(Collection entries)
§ §

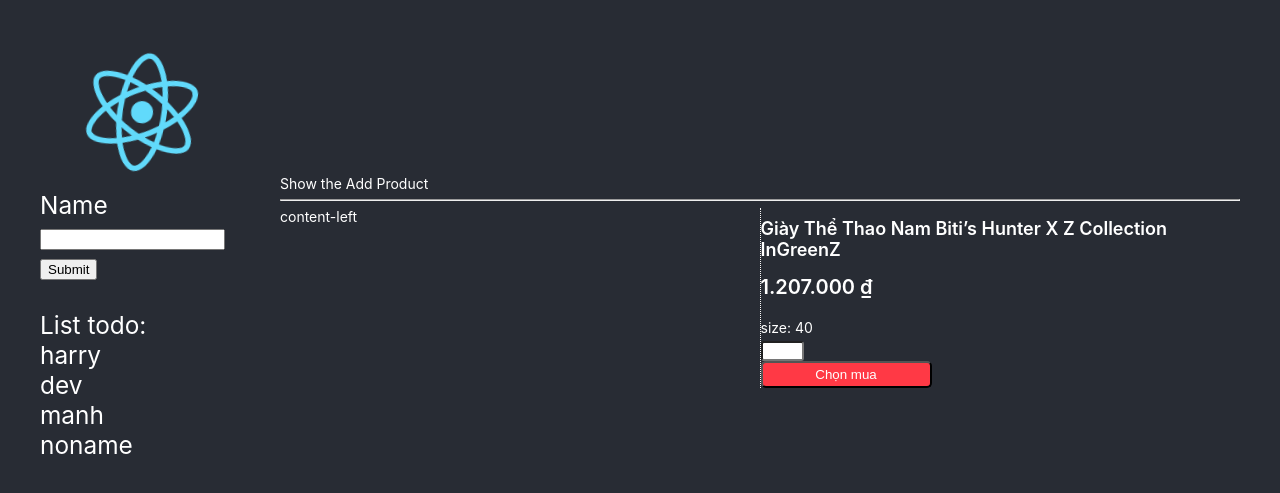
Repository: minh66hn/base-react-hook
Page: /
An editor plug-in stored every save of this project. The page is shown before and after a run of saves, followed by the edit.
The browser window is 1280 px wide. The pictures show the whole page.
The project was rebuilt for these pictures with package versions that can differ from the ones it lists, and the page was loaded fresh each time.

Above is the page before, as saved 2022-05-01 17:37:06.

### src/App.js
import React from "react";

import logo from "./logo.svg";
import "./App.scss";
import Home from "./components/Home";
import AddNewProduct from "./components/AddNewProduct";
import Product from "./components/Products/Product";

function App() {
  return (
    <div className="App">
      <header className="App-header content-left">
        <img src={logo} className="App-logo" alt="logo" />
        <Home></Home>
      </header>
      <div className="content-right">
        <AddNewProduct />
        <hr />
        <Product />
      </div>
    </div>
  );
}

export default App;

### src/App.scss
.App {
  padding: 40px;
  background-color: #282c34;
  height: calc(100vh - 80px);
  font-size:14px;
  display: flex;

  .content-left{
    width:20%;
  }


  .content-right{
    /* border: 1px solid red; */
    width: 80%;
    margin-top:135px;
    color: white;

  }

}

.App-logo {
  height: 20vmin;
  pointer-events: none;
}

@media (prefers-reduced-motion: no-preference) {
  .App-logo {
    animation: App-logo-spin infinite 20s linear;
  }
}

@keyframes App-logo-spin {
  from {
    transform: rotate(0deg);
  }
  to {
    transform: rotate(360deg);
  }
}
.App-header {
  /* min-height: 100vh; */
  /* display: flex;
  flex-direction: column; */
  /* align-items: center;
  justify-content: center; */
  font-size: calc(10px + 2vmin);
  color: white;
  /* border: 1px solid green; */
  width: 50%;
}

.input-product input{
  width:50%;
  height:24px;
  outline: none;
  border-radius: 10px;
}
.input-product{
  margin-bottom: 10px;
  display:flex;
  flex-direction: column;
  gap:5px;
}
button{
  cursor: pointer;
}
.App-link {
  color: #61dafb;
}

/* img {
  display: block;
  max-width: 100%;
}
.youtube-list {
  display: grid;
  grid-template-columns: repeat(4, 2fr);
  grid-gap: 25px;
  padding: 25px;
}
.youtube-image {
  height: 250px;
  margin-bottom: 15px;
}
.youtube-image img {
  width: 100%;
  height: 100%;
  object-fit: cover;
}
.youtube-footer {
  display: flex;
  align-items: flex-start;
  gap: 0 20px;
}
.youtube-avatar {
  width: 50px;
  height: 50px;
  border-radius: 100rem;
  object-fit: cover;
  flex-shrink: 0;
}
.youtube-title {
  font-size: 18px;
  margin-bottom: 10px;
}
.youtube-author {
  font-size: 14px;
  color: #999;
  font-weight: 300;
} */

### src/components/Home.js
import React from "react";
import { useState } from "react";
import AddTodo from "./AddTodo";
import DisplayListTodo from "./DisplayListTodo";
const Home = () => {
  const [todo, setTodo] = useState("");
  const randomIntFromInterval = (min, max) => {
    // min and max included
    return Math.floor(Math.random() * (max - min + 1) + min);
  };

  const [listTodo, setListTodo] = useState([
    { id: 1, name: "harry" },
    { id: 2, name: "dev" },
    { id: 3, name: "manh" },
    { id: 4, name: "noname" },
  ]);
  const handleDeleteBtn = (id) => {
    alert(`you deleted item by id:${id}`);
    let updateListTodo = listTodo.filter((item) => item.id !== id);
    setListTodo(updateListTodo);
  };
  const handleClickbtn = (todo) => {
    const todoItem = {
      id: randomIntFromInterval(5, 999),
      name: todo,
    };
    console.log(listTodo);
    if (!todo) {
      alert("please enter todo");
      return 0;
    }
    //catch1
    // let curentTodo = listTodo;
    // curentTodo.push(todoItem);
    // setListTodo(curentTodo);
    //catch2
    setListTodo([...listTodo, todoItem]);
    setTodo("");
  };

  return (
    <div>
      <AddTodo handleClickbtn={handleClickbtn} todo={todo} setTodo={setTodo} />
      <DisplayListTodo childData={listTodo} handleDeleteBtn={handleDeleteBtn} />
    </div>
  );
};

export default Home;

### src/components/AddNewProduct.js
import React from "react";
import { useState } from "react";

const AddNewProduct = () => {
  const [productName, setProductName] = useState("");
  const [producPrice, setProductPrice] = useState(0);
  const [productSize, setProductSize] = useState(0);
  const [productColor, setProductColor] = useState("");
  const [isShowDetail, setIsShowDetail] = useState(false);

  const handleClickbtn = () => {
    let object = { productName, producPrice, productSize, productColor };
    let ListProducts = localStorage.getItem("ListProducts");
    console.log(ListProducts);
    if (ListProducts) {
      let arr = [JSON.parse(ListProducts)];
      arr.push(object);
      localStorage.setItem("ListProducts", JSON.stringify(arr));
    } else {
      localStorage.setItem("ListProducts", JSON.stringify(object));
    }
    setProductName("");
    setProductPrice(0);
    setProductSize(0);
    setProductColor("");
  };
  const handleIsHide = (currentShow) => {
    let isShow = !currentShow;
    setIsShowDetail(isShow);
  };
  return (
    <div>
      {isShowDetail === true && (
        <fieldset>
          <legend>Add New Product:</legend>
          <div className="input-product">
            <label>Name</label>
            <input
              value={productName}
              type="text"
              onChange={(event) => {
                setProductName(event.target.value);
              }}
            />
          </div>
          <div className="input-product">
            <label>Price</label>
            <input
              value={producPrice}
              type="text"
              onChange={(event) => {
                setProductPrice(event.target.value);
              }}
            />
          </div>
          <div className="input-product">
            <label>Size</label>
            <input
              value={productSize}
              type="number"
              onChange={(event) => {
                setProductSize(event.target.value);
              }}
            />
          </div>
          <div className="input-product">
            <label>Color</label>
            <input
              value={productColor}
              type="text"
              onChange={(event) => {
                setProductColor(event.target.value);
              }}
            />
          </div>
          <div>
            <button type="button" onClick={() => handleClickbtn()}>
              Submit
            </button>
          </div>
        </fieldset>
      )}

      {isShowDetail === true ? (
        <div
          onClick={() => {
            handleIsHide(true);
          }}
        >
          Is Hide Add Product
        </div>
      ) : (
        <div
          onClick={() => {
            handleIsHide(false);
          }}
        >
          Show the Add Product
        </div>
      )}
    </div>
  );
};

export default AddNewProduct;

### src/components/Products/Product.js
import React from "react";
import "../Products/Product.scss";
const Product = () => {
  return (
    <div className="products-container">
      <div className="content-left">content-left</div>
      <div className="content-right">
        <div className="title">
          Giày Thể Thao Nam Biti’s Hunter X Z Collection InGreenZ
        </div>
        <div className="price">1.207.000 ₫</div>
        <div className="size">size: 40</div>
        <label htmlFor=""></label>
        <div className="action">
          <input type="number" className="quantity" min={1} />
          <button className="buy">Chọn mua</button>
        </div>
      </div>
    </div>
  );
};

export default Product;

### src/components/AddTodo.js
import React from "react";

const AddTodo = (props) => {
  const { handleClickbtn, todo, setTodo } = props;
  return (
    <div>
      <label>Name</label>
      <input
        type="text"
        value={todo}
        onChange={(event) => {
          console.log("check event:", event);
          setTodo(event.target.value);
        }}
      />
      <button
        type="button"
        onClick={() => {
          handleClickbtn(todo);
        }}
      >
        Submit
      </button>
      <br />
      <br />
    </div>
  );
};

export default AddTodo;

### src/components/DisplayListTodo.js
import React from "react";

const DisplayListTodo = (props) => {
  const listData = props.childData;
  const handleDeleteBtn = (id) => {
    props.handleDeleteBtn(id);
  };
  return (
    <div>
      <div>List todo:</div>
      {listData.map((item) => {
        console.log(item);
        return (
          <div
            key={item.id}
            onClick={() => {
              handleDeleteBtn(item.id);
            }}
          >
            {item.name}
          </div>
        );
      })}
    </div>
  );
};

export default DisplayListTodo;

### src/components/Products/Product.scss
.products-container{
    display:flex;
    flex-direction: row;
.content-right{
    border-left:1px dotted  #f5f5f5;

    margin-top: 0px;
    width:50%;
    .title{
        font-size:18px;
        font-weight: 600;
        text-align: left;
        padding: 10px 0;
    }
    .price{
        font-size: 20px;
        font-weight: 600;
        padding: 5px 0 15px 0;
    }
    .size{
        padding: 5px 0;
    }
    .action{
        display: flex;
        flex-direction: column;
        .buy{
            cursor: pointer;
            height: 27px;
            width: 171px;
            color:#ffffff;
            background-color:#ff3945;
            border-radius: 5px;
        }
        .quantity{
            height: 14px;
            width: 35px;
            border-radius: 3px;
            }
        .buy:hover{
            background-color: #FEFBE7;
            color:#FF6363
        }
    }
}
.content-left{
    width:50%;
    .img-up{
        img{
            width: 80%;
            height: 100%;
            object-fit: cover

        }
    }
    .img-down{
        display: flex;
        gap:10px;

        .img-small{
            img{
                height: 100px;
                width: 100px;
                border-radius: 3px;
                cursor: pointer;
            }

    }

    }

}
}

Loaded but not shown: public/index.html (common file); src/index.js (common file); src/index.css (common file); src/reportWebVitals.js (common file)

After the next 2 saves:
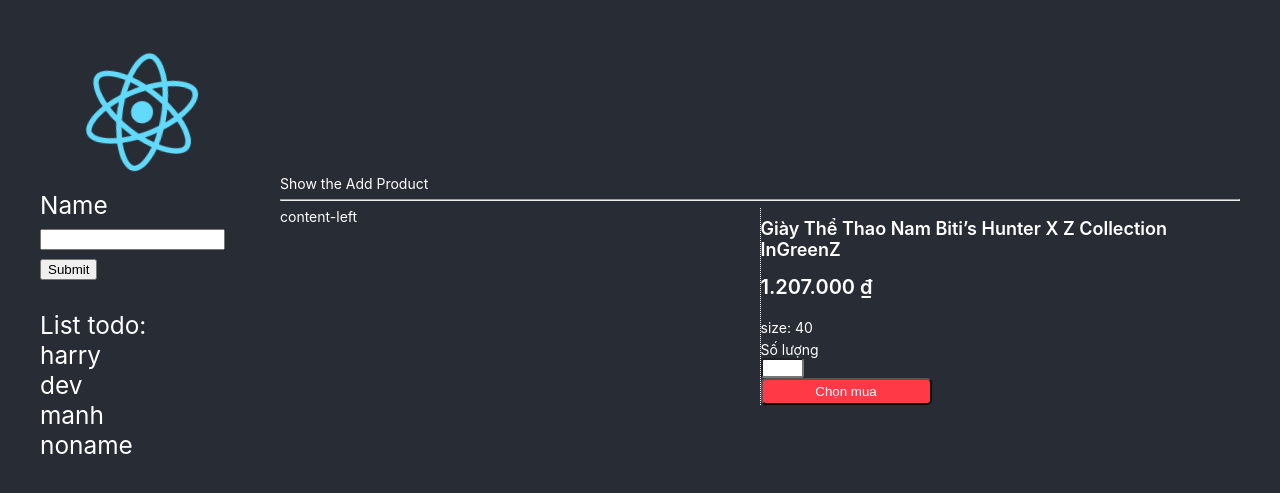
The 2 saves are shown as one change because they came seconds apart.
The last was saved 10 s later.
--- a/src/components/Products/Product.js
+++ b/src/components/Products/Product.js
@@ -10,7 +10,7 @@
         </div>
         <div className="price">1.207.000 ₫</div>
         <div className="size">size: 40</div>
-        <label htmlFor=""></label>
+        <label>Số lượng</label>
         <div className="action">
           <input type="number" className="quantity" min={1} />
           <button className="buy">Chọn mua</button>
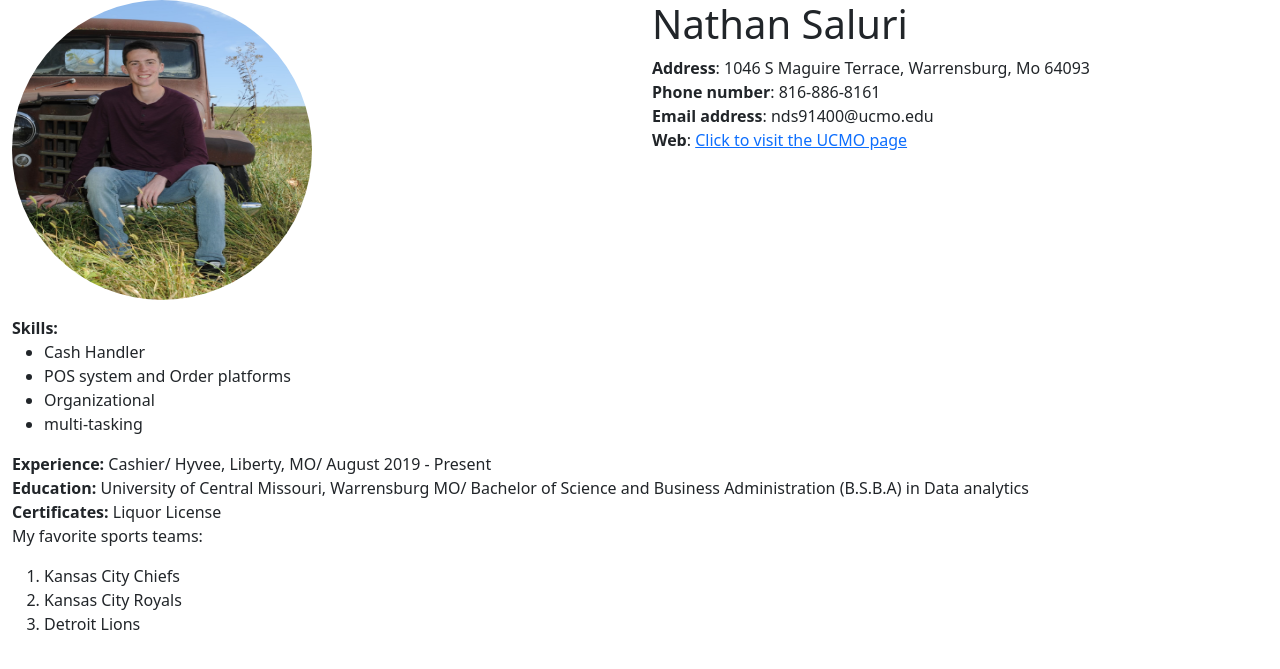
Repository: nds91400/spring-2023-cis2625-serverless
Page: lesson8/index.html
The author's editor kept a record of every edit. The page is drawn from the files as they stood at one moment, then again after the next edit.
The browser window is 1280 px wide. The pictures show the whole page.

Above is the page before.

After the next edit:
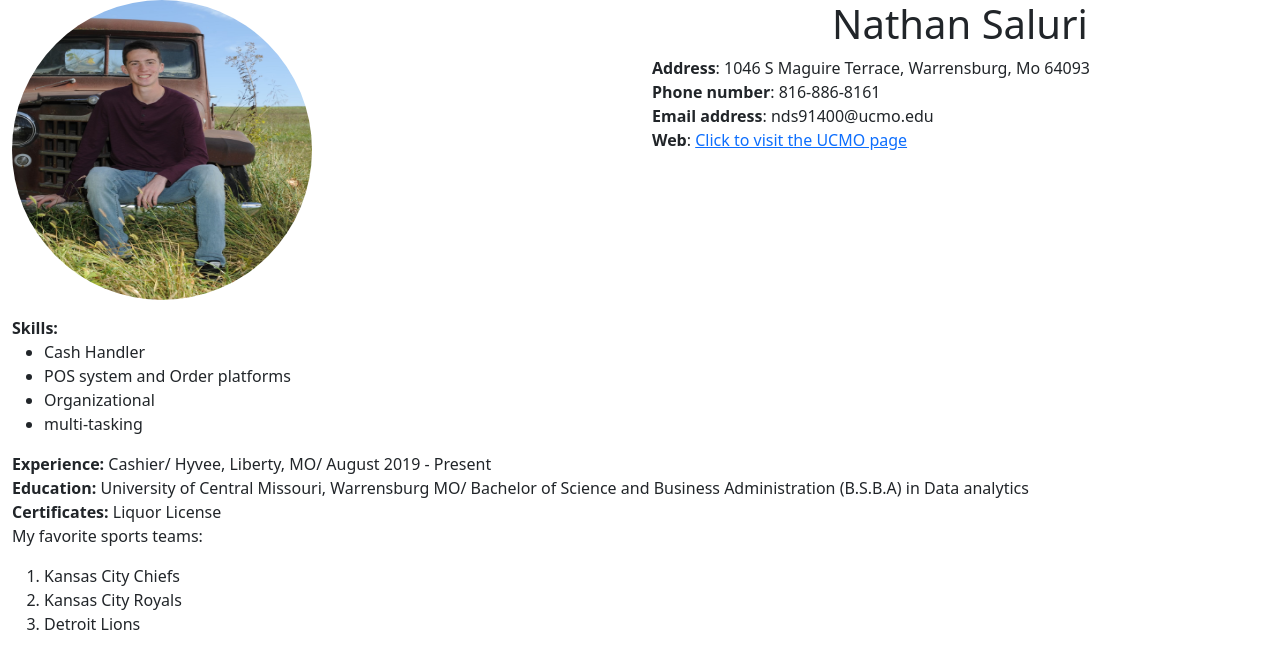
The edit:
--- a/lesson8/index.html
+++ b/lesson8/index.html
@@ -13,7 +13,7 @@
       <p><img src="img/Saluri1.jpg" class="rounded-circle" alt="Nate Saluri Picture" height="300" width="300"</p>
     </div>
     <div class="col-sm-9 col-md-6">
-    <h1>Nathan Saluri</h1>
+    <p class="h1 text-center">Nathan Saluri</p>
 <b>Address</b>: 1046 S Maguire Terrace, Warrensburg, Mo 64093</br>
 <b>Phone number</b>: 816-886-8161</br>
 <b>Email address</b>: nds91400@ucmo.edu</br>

§ §

_Assignment_
Report each line above that includes the string "handleClickbtn".

_Result of the exercise_
  const handleClickbtn = (todo) => {
      <AddTodo handleClickbtn={handleClickbtn} todo={todo} setTodo={setTodo} />
  const handleClickbtn = () => {
            <button type="button" onClick={() => handleClickbtn()}>
  const { handleClickbtn, todo, setTodo } = props;
          handleClickbtn(todo);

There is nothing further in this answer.